[What to produce] Whenever a line in the entries below contains the string "precision", copy that line.

[Material for the task]
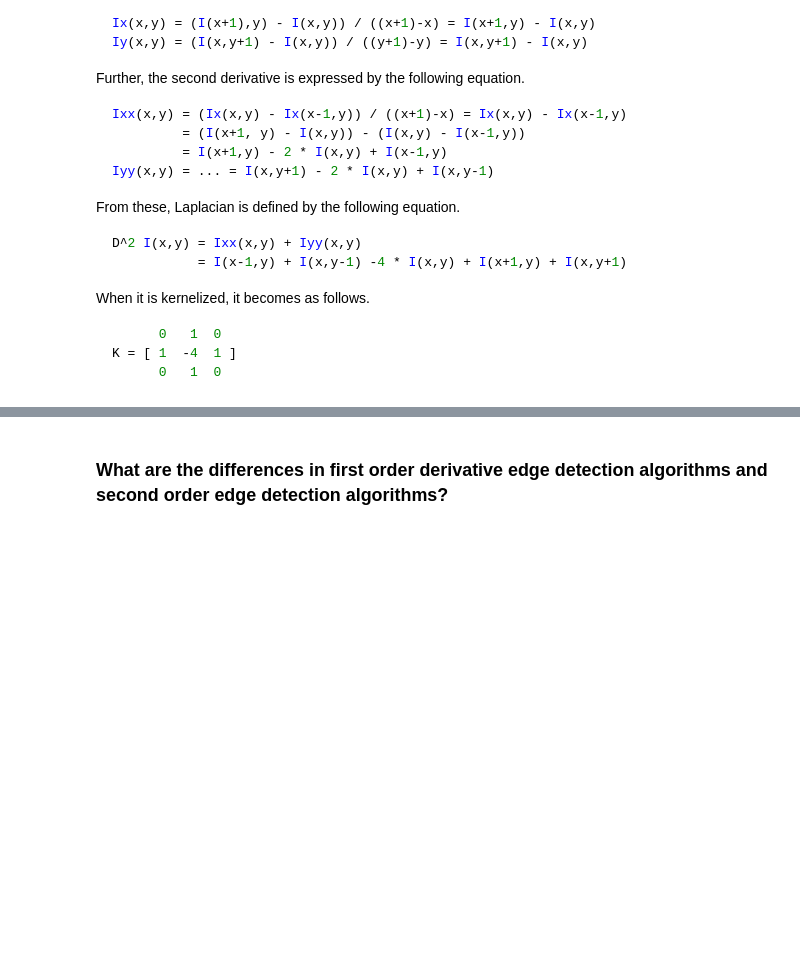
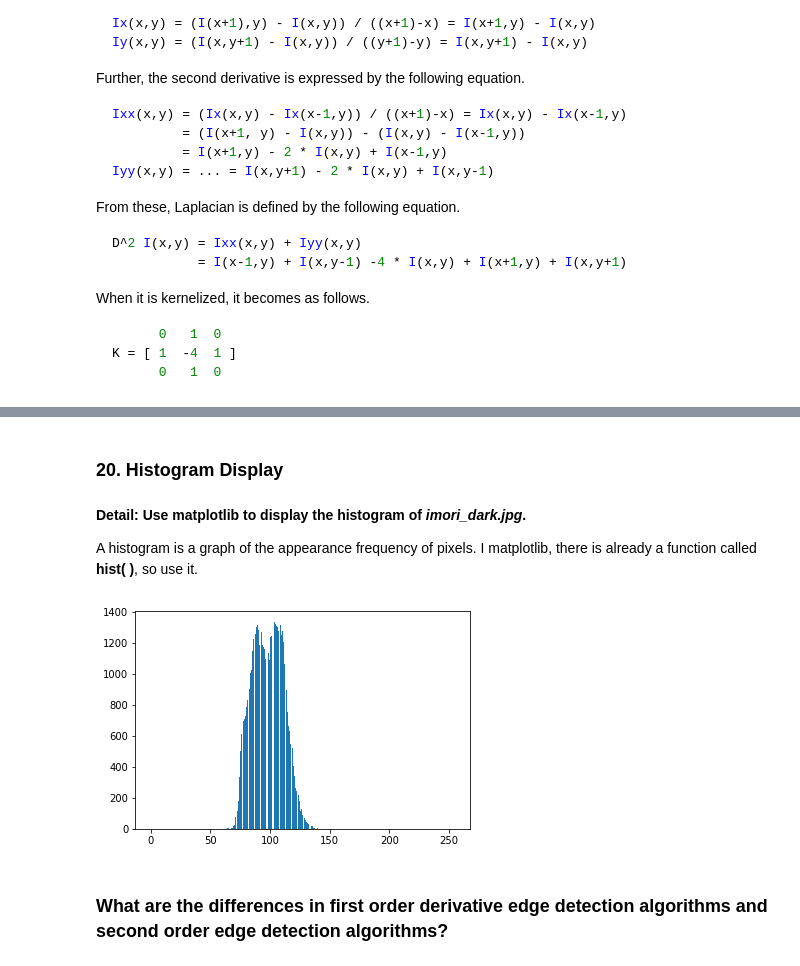
Before and after one commit to YYingH/Image_Processing_100, a Jupyter notebook: Question11_20.ipynb, the cells around one changed output, grey strips where cells are left out. Cells and saved outputs as stored; diff of their text form; code cells hidden in the pictures; blank space fills up the shorter version.

```diff
--- a/Question11_20.ipynb
+++ b/Question11_20.ipynb
@@ -334,3 +489,17 @@ K = [ 1  -4  1 ]
+# %% [markdown]
+### 20. Histogram Display
+# %% [markdown]
+**Detail: Use matplotlib to display the histogram of *imori_dark.jpg*.**
+
+A histogram is a graph of the appearance frequency of pixels. I matplotlib, there is already a function called **hist( )**, so use it.
+# %%
+img = cv2.imread("Dataset/others/imori_dark.jpg").astype(np.float)
+
+# Display histogram
+plt.hist(img.ravel(), bins=255, rwidth=0.8, range=(0,255))
+plt.show()
+# %% [output]
+[figure, added]
 # %% [markdown]
 ### What are the differences in first order derivative edge detection algorithms and second order edge detection algorithms?
 # %% [markdown]
```
Also changed, not shown: parts of 8 cells of this notebook, 1 other file.
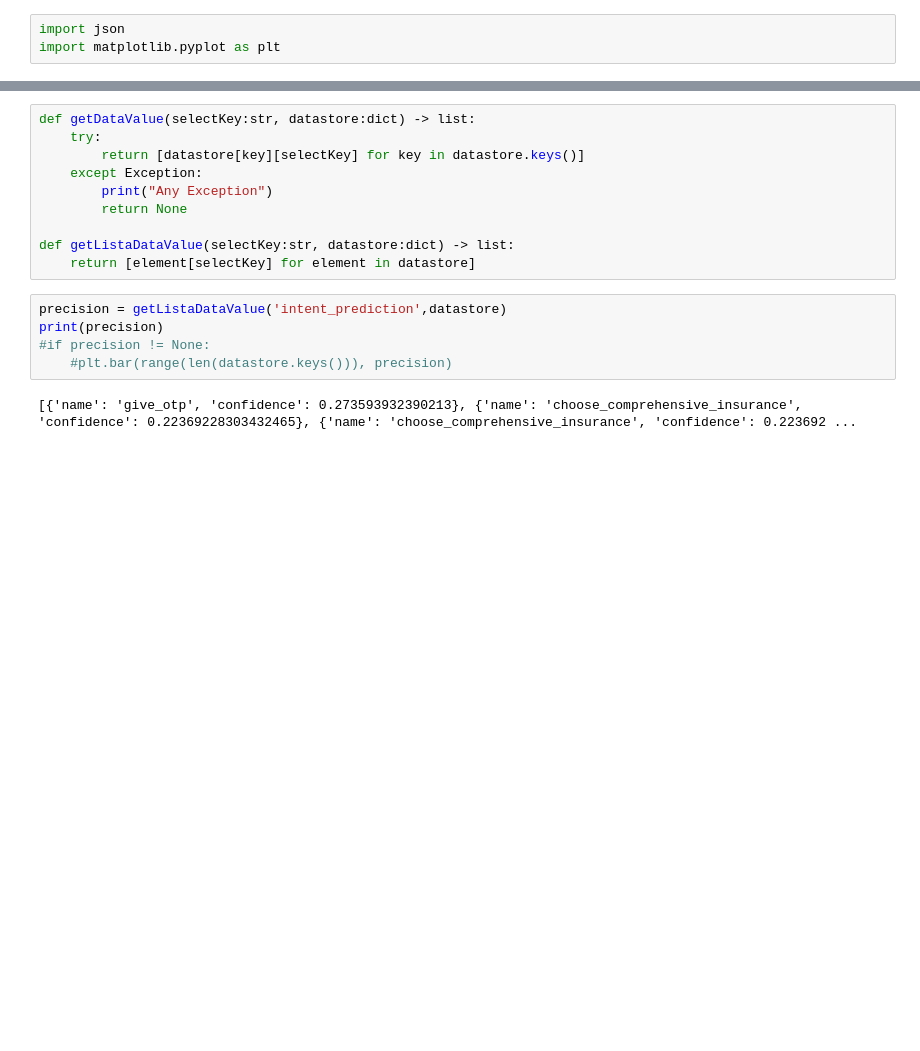
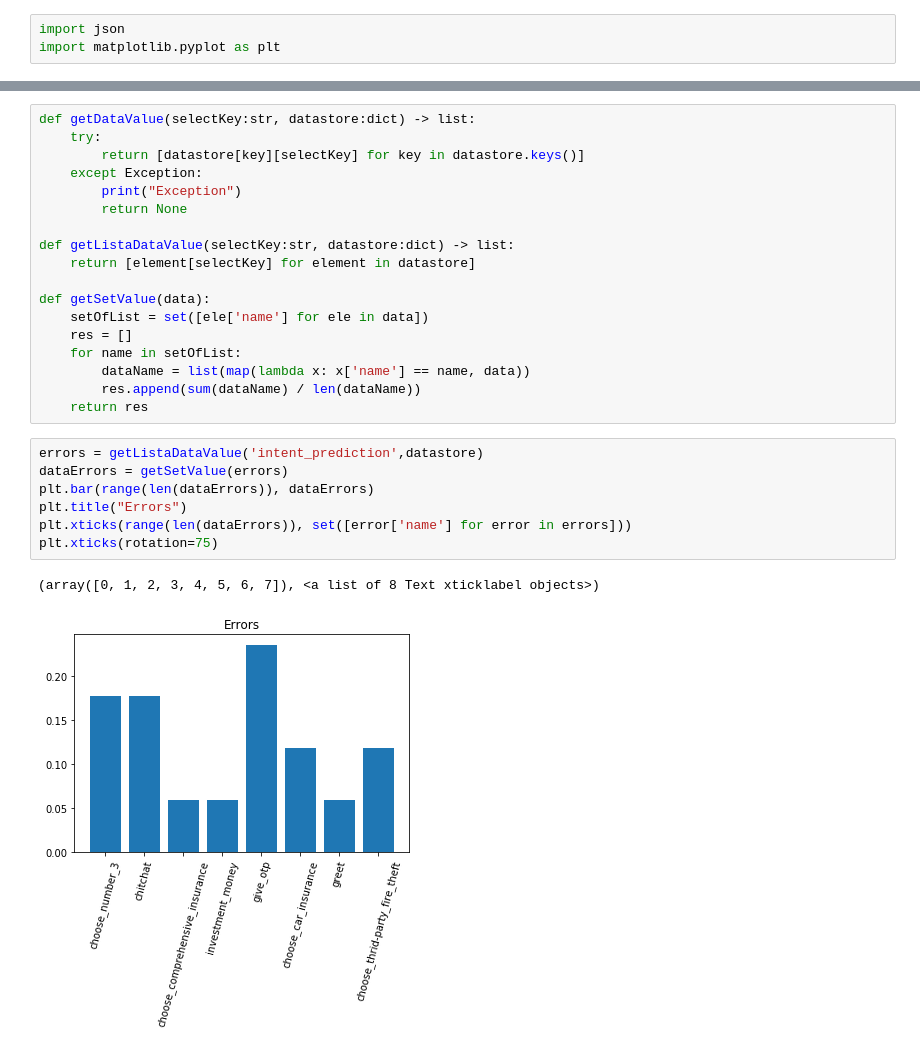
Before and after one commit to miguel-kjh/Sylvia, a Jupyter notebook: results/plot.ipynb, the cells around one changed output, grey strips where cells are left out. Cells and saved outputs as stored; diff of their text form; blank space fills up the shorter version.

```diff
--- a/results/plot.ipynb
+++ b/results/plot.ipynb
@@ -13,15 +14,26 @@ def getDataValue(selectKey:str, datastore:dict) -> list:
     try:
         return [datastore[key][selectKey] for key in datastore.keys()]
     except Exception:
-        print("Any Exception")
+        print("Exception")
         return None
 
 def getListaDataValue(selectKey:str, datastore:dict) -> list:
     return [element[selectKey] for element in datastore]
+
+def getSetValue(data):
+    setOfList = set([ele['name'] for ele in data])
+    res = []
+    for name in setOfList:
+        dataName = list(map(lambda x: x['name'] == name, data))
+        res.append(sum(dataName) / len(dataName))
+    return res
-# %%
-precision = getListaDataValue('intent_prediction',datastore)
-print(precision)
-#if precision != None:
-    #plt.bar(range(len(datastore.keys())), precision)
-# %% [output]
-[{'name': 'give_otp', 'confidence': 0.273593932390213}, {'name': 'choose_comprehensive_insurance', 'confidence': 0.22369228303432465}, {'name': 'choose_comprehensive_insurance', 'confidence': 0.223692 ...
+# %%
+errors = getListaDataValue('intent_prediction',datastore)
+dataErrors = getSetValue(errors)
+plt.bar(range(len(dataErrors)), dataErrors)
+plt.title("Errors")
+plt.xticks(range(len(dataErrors)), set([error['name'] for error in errors]))
+plt.xticks(rotation=75)
+# %% [output]
+(array([0, 1, 2, 3, 4, 5, 6, 7]), <a list of 8 Text xticklabel objects>)
+[figure, added]
```
Also changed, not shown: parts of 1 cell of this notebook, 13 other files.
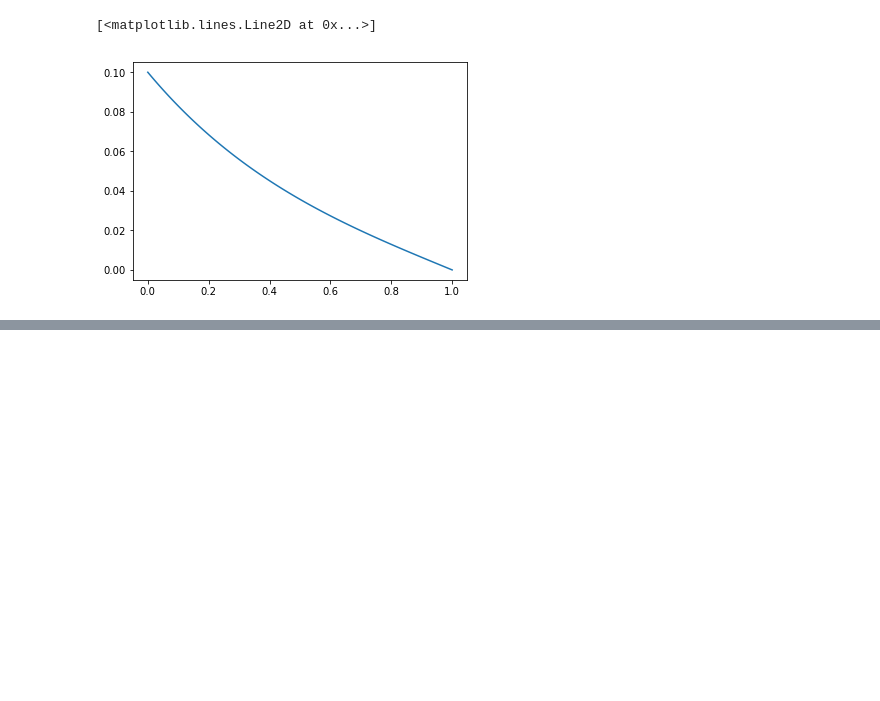
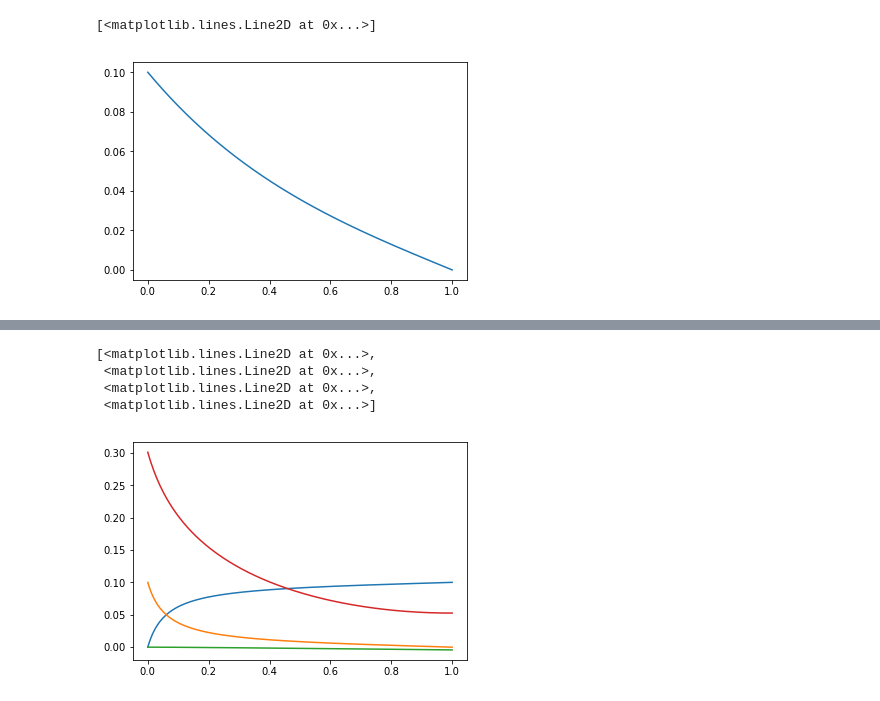
Before and after one commit to dalcox/batteries, a Jupyter notebook: Battery Modeling 1D Steady State.ipynb, the cells around one changed output, grey strips where cells are left out. Saved outputs shown, nothing was run; the diff lists cells and outputs as text; code cells hidden in the pictures; blank space fills up the shorter version.

```diff
--- a/Battery Modeling 1D Steady State.ipynb
+++ b/Battery Modeling 1D Steady State.ipynb
@@ -22,7 +22,7 @@ I = 0.1     #total current density
 
 
 #graph analytically
-X = np.linspace(0., L, 100)
+X = np.linspace(0., L, 200)
 Y=y = X/L
 v = L*np.sqrt(a*io*(n*F)/(R*T)*(K + s)/(K*s))
 i2 = I * K/(K + s)*(1 + (s*(K**-1)*np.sinh(v*(1-y)) - np.sinh(v*y))/np.sinh(v))
@@ -53,10 +53,24 @@ def linearbattfunc(IV, x):
 def BVbattfunc(IV, x):
     i1, i2, V1, V2 = IV
     di2 = -a*io*np.exp((n*F)/(R*T)*-ac*(V1 - V2))
+#     di2 = a*io*(n*F)/(R*T)*(V1 - V2)
     di1 = -di2
     dV1 = -i1/s
     dV2 = -i2/K
     return di1, di2, dV1, dV2
+
+def Tafelfunc(IV, x):
+    """
+    uses Tafel kinetics
+    """
+    i1, i2, V1, V2 = IV
+
+    di2 = -a*io*np.exp(-ac*n*F/(R*T)*(V1 - V2))
+    di1 = -di2
+    dV1 = -i1/s
+    dV2 = -i2/K
+
+    return di1, di2, dV1, dV2
 # %%
 def objective(u2_0):
     """
@@ -118,0 +138,35 @@ plt.plot?
+# %%
+def Tafelfunc(IV, x):
+    """
+    uses Tafel kinetics
+    """
+    i1, i2, V1, V2 = IV
+
+    di2 = -a*io*np.exp(-ac*n*F/(R*T)*(V1 - V2))
+    di1 = -di2
+    dV1 = -i1/s
+    dV2 = -i2/K
+
+    return di1, di2, dV1, dV2
+
+def ObjectiveTafel(IVo):
+    """
+    Solves initial condition for tafel kinetic problem
+    """
+    i1o, V2o = IVo
+    U = odeint(Tafelfunc, [i1o, I, 0, V2o], X)
+    V = U[:,3]
+    dV = np.diff(V)/np.diff(X)
+
+    return U[0,0], dV[-1]
+# %%
+i1o, V2o = fsolve(ObjectiveTafel, [0,0])
+U = odeint(Tafelfunc, [0, I, 0, V2o], X)
+
+plt.plot(X, U)
+# %% [output]
+[<matplotlib.lines.Line2D at 0x...>,
+ <matplotlib.lines.Line2D at 0x...>,
+ <matplotlib.lines.Line2D at 0x...>,
+ <matplotlib.lines.Line2D at 0x...>]
+[figure, added]
```
Also changed, not shown: parts of 4 cells of this notebook, 2 other files.
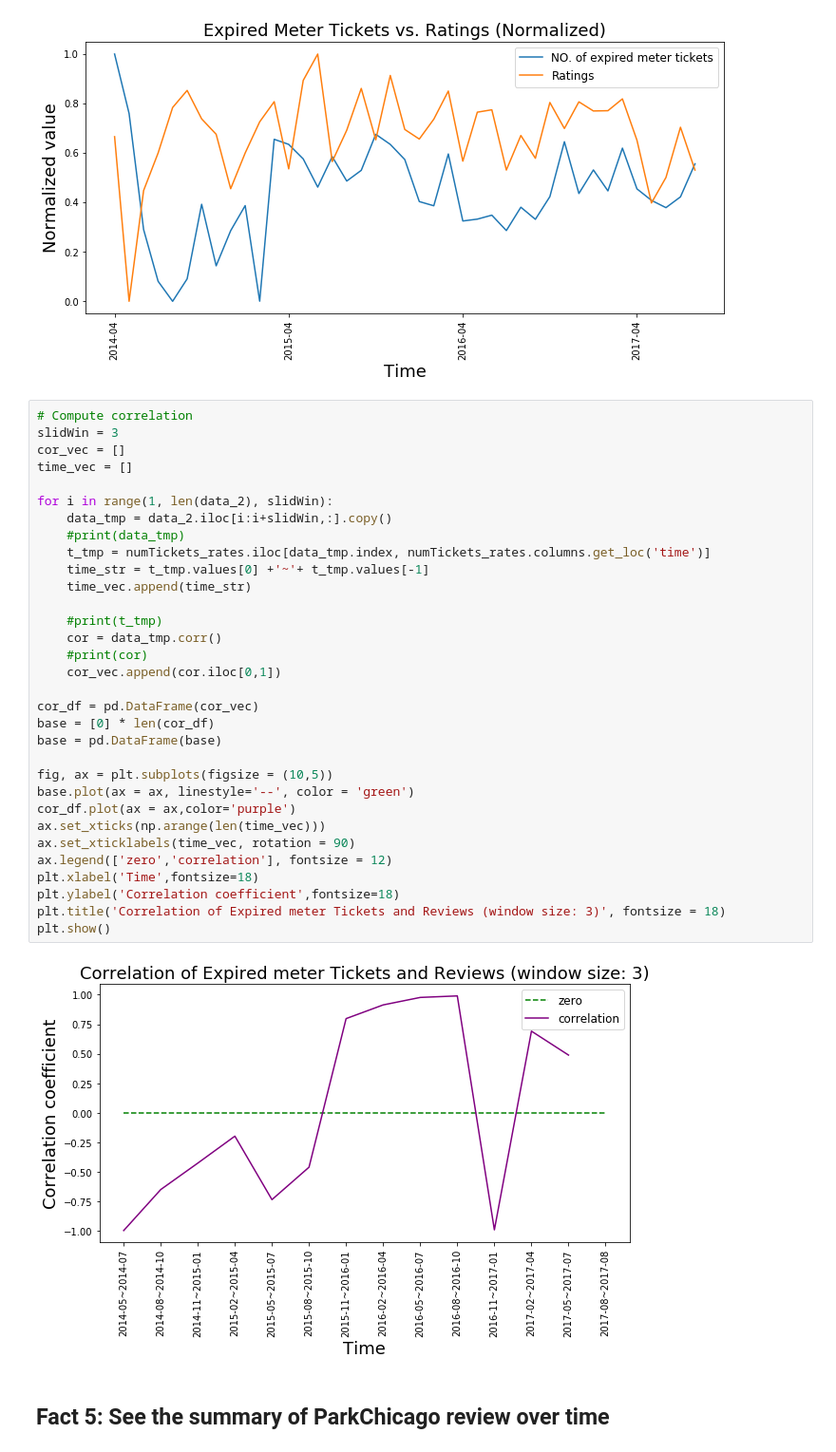
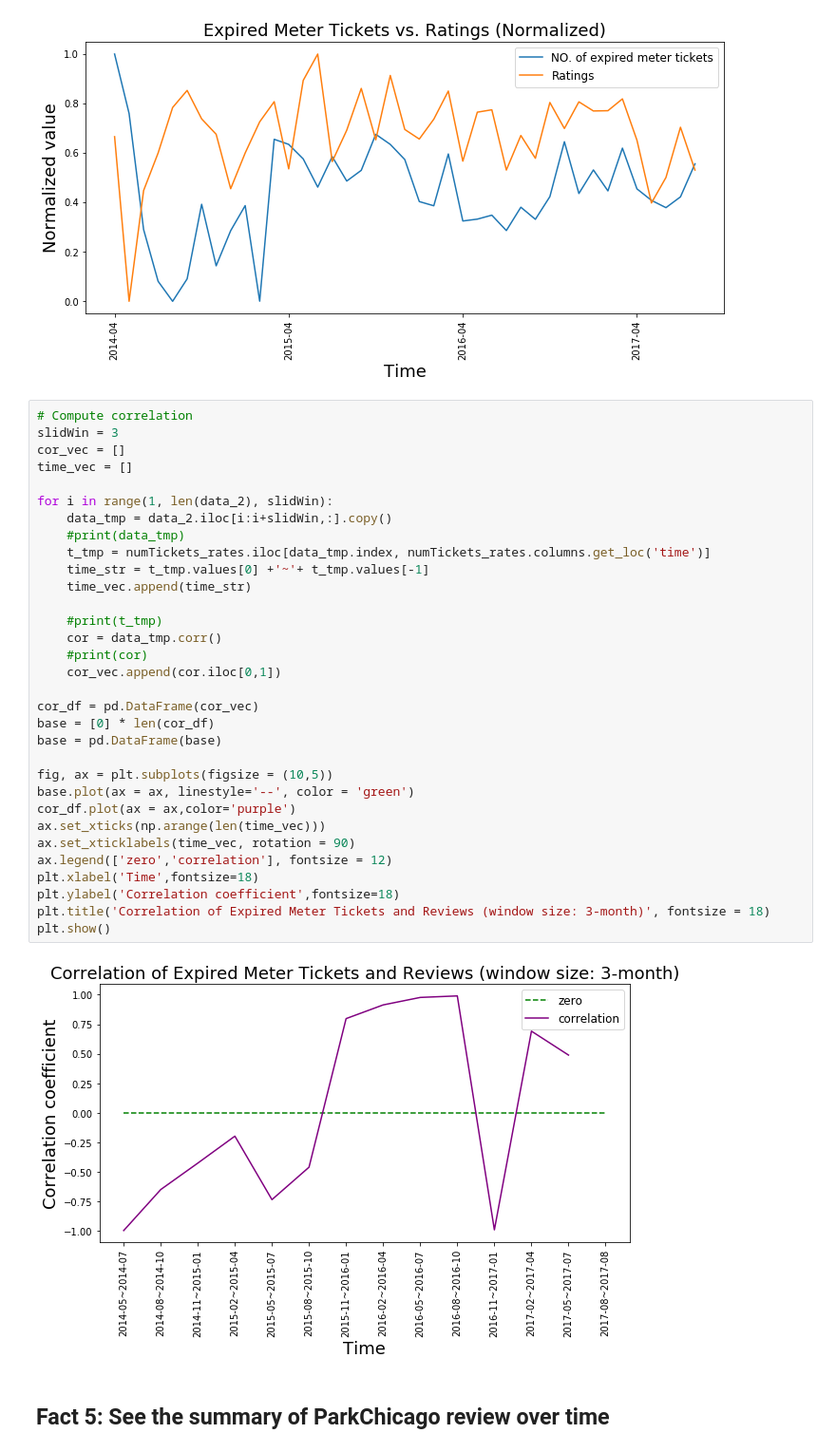
Before and after one commit to starhooks/TDI_project, a Jupyter notebook: TDI_presentation.ipynb, the cells around one changed output. Shown at 95% size. Drawn from its saved outputs; the diff is of its cells as text.

```diff
--- a/TDI_presentation.ipynb
+++ b/TDI_presentation.ipynb
@@ -412,35 +412,35 @@ plt.show()
 slidWin = 3
 cor_vec = []
 time_vec = []
 
 for i in range(1, len(data_2), slidWin):
     data_tmp = data_2.iloc[i:i+slidWin,:].copy()
     #print(data_tmp)
     t_tmp = numTickets_rates.iloc[data_tmp.index, numTickets_rates.columns.get_loc('time')]
     time_str = t_tmp.values[0] +'~'+ t_tmp.values[-1]
     time_vec.append(time_str)
 
     #print(t_tmp)
     cor = data_tmp.corr()
     #print(cor)
     cor_vec.append(cor.iloc[0,1])
 
 cor_df = pd.DataFrame(cor_vec)
 base = [0] * len(cor_df)
 base = pd.DataFrame(base)
 
 fig, ax = plt.subplots(figsize = (10,5))
 base.plot(ax = ax, linestyle='--', color = 'green')
 cor_df.plot(ax = ax,color='purple')
 ax.set_xticks(np.arange(len(time_vec)))
 ax.set_xticklabels(time_vec, rotation = 90)
 ax.legend(['zero','correlation'], fontsize = 12)
 plt.xlabel('Time',fontsize=18)
 plt.ylabel('Correlation coefficient',fontsize=18)
-plt.title('Correlation of Expired meter Tickets and Reviews (window size: 3)', fontsize = 18)
+plt.title('Correlation of Expired Meter Tickets and Reviews (window size: 3-month)', fontsize = 18)
 plt.show()
 # %% [output]
-[figure, old version]
+[figure, new version]
 # %% [markdown]
 ## Fact 5: See the summary of ParkChicago review over time
 # %% [markdown]
```
Also changed, not shown: parts of 1 cell of this notebook.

[Exercise output]
-precision = getListaDataValue('intent_prediction',datastore)
-print(precision)
-#if precision != None:
-    #plt.bar(range(len(datastore.keys())), precision)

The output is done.